Professor Roger Cowley

Clarendon Laboratory, University of Oxford

For pioneering work in the development and application of neutron and X-ray scattering techniques to the physics of a wide range of important solid and liquid-state systems.

The Faraday medal of the Institute of Physics for outstanding contributions to experimental physics, to a physicist of international reputation in any sector has been awarded to Professor Roger Arthur Cowley, Dr Lee’s Professor Experimental Philosophy in the Clarendon Laboratory at the University of Oxford, for pioneering work in the development and application of neutron and X-ray scattering techniques to the physics of a wide range of important solid and liquid-state systems.

Professor Cowley’s work has provided key information on the structure and excitations of many materials, opening up new areas of study and understanding.  The data are always interpreted theoretically in a sophisticated fashion, with new approaches being developed where necessary. His research has often exposed unexpected features and has been regularly highly cited over many years.

Cowley’s early experiments used neutrons scattered inelastically from materials such as alkali-halide and perovskite crystals to study interatomic forces and their anharmonicity.

Cowley collaborated in the first systematic neutron measurements of quantum excitations in superfluid helium-4, confirming theoretical predictions - as well as experiments to investigate the different quantum nature of the lighter isotope helium-3.

In parallel, Cowley carried out extensive studies on the spin structure, dynamics and phase transitions of magnetic materials, particularly on transition metal fluorides and rare-earth elements, samples doped with magnetic impurities, and magnetic multilayers, as well as the magnetic behaviour of the high temperature superconductors.
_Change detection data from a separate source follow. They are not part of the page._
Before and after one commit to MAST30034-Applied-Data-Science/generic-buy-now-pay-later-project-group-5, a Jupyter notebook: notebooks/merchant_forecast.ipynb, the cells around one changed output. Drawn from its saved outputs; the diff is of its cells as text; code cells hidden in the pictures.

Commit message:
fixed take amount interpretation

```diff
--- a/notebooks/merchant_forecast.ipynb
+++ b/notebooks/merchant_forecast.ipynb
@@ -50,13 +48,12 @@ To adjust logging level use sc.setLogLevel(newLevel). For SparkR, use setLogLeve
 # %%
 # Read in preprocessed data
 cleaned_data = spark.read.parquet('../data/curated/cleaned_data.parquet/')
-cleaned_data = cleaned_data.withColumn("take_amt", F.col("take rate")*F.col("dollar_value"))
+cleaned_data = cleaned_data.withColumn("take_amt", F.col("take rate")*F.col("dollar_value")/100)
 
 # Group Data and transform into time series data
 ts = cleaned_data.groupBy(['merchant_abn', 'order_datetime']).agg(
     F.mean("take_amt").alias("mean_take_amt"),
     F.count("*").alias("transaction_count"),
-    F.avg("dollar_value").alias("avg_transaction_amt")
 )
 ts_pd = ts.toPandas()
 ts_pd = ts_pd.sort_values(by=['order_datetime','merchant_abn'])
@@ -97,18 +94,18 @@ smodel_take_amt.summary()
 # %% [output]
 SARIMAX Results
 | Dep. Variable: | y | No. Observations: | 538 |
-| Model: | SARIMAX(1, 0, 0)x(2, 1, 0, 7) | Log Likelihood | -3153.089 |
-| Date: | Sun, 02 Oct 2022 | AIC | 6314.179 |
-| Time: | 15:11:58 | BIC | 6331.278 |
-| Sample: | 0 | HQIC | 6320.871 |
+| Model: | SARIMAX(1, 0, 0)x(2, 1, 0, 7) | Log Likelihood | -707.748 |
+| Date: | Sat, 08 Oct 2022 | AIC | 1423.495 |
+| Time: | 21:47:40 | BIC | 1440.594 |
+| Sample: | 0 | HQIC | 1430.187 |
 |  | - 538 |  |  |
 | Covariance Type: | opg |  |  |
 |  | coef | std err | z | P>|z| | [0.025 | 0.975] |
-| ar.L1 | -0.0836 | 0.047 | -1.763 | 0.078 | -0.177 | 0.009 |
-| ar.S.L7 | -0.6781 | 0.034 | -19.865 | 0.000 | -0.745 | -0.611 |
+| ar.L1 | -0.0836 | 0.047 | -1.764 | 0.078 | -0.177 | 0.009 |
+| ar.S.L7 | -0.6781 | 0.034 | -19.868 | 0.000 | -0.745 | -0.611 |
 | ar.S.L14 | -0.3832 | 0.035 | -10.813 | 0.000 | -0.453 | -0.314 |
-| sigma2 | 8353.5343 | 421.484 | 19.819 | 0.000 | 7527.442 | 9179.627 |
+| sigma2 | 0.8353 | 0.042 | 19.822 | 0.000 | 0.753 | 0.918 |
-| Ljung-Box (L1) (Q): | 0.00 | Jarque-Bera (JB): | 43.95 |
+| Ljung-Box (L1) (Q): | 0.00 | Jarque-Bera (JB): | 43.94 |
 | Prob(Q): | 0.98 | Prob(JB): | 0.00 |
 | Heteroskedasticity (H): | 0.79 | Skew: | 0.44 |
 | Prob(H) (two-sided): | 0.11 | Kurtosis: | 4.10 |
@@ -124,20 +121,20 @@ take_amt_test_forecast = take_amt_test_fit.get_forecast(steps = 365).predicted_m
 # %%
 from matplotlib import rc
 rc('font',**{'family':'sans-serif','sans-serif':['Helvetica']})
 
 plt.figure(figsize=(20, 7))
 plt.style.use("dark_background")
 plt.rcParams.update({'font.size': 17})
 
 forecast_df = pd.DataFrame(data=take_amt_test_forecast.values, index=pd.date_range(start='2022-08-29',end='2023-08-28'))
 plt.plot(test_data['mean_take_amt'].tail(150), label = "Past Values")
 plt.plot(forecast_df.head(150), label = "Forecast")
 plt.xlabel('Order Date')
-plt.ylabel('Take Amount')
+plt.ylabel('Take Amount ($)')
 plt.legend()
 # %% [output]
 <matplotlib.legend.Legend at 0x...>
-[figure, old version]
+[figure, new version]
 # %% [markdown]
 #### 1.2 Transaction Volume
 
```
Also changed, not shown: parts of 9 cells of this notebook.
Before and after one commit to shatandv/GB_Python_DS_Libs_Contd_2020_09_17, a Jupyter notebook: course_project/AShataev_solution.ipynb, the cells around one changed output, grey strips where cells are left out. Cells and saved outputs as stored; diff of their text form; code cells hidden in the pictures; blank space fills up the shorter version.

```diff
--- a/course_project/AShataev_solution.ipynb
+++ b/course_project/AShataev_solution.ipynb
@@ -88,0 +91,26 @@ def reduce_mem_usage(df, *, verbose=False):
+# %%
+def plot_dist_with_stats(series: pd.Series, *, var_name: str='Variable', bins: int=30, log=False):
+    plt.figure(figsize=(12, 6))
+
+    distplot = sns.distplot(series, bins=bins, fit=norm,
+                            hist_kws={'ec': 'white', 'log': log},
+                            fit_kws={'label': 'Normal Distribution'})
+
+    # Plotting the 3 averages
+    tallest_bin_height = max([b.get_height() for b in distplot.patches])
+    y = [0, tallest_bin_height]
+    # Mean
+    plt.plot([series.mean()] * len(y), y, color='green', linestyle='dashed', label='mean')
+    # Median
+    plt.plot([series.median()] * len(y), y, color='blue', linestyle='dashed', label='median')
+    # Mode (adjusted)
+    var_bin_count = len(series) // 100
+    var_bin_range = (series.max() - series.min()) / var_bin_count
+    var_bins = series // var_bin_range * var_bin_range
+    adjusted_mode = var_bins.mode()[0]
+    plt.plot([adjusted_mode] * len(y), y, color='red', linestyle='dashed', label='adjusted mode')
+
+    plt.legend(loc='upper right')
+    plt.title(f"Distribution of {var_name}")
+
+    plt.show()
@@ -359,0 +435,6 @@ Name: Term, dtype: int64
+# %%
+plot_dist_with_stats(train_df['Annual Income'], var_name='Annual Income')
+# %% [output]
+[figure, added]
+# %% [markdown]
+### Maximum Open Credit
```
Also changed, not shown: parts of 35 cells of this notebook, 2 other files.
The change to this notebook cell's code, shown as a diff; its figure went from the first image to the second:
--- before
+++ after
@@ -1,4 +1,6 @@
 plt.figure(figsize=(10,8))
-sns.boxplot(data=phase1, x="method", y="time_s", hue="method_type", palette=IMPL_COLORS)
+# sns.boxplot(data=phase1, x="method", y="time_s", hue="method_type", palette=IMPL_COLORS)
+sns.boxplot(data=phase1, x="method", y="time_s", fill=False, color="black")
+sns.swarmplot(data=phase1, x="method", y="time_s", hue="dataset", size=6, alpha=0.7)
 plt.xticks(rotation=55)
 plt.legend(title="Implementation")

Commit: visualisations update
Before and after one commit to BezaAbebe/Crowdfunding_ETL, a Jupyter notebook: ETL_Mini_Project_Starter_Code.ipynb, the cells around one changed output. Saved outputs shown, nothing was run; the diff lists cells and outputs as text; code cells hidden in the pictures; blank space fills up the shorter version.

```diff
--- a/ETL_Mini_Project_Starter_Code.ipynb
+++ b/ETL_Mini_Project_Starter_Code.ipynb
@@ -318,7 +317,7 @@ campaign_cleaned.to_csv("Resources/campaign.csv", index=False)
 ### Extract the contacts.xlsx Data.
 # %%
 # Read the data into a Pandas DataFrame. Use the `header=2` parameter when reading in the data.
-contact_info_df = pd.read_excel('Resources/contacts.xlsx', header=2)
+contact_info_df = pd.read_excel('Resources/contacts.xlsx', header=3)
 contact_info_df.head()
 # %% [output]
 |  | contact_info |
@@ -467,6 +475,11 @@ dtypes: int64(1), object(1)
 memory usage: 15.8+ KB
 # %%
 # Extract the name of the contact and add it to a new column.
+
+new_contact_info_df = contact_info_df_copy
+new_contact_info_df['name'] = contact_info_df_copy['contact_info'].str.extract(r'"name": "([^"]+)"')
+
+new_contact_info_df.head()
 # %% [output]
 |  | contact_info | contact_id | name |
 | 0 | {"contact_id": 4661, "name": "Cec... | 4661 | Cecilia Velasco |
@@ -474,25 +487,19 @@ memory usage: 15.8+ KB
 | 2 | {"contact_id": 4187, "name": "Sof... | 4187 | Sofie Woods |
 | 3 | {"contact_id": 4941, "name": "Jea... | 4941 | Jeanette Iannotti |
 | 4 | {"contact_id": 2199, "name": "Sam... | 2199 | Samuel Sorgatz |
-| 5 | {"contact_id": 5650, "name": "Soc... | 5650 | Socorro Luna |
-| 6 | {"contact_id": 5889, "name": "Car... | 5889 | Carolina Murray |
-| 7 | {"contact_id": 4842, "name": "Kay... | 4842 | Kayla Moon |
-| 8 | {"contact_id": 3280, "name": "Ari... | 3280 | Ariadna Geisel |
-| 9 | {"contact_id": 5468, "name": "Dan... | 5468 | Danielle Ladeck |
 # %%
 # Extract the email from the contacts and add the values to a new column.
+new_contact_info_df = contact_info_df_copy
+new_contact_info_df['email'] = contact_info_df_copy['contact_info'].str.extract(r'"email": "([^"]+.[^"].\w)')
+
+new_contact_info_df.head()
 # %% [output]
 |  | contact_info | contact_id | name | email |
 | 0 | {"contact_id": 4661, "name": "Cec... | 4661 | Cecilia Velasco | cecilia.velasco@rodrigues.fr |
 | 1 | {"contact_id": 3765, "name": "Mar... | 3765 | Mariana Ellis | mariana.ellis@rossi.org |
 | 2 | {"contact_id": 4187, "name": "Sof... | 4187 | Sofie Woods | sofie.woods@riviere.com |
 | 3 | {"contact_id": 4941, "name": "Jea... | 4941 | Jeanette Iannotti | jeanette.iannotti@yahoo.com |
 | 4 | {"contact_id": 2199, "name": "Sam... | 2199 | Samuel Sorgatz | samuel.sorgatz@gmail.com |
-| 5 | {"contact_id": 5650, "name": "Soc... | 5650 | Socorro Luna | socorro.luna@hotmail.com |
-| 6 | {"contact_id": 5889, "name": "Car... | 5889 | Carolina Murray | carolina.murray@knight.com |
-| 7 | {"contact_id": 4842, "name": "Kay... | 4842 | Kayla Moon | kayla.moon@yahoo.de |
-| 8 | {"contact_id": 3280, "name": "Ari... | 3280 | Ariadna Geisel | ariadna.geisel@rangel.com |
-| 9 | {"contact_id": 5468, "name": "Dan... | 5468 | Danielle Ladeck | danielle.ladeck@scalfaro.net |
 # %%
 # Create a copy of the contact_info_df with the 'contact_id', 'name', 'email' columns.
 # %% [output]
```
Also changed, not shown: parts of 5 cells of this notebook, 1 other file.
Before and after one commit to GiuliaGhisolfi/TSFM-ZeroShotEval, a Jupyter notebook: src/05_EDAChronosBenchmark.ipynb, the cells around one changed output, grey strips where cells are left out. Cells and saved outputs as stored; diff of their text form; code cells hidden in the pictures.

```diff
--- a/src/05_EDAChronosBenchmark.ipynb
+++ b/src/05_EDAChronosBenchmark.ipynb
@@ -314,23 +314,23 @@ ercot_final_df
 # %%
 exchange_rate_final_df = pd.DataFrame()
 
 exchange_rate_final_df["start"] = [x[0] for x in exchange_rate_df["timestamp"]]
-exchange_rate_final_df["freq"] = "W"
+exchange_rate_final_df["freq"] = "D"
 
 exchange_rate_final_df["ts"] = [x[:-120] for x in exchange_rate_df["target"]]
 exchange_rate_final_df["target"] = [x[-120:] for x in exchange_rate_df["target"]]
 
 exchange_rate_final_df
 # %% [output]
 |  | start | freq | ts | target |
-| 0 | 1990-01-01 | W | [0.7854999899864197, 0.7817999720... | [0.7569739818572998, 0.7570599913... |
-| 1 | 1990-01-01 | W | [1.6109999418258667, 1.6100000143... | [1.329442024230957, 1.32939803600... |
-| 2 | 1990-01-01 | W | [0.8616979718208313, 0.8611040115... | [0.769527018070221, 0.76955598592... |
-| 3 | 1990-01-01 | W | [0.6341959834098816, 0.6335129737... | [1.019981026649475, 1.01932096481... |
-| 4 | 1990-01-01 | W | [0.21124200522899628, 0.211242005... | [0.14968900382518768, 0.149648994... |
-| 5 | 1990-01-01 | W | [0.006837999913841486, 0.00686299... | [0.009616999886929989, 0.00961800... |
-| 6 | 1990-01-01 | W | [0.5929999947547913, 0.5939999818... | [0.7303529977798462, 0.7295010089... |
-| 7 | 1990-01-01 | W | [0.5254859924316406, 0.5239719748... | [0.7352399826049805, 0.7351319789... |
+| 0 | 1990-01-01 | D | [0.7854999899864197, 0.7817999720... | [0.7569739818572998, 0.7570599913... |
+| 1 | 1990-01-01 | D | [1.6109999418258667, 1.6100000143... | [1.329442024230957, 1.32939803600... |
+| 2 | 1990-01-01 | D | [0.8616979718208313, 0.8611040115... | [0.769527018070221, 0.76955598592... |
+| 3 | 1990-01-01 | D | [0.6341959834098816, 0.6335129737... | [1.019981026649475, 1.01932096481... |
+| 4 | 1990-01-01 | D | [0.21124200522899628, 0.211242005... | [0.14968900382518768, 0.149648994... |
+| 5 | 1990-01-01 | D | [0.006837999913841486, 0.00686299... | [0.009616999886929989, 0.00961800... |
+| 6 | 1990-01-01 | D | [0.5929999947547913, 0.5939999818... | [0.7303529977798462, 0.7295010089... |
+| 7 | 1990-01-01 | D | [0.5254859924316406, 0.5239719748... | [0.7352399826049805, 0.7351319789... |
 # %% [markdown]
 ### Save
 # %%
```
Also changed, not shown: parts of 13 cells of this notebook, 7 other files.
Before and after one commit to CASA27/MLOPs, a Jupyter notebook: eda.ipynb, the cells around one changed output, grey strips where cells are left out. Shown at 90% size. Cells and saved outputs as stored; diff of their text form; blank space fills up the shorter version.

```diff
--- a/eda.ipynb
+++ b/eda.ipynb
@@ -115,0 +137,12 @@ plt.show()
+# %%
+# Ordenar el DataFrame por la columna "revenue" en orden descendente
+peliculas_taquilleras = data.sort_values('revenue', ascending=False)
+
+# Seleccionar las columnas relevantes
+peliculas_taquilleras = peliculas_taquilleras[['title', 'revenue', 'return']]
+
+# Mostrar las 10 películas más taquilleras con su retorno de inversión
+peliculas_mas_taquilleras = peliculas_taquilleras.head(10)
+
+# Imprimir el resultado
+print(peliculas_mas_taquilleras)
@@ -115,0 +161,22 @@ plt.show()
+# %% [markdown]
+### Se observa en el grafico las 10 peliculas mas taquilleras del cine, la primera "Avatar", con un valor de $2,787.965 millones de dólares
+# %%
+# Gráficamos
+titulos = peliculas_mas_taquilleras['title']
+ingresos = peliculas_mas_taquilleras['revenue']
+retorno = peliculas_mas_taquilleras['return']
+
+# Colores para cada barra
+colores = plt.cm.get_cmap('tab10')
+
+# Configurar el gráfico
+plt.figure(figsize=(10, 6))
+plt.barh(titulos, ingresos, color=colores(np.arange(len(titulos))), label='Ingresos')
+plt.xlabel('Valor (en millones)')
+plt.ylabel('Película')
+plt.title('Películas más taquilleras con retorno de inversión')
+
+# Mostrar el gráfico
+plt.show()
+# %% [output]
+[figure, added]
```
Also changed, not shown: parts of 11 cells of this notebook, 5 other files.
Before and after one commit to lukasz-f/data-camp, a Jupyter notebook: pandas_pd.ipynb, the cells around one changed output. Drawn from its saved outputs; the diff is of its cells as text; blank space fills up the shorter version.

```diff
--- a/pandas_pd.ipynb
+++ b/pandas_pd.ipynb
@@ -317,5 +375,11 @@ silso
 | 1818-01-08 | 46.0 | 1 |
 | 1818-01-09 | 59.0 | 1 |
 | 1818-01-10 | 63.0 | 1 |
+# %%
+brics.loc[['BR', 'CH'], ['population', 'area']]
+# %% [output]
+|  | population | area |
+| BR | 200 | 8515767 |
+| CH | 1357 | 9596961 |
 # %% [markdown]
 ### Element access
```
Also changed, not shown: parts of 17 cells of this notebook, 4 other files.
Such experiments are crucial in underpinning the development of future electronic and magnetic devices.

He also recognised that X-ray scattering could be used to study thin films, surfaces and interfaces - a now important area of research with industrial applications.

Professor Cowley’s achievements have attracted generations of exceptional students, and have influenced the direction of major investments in central facilities.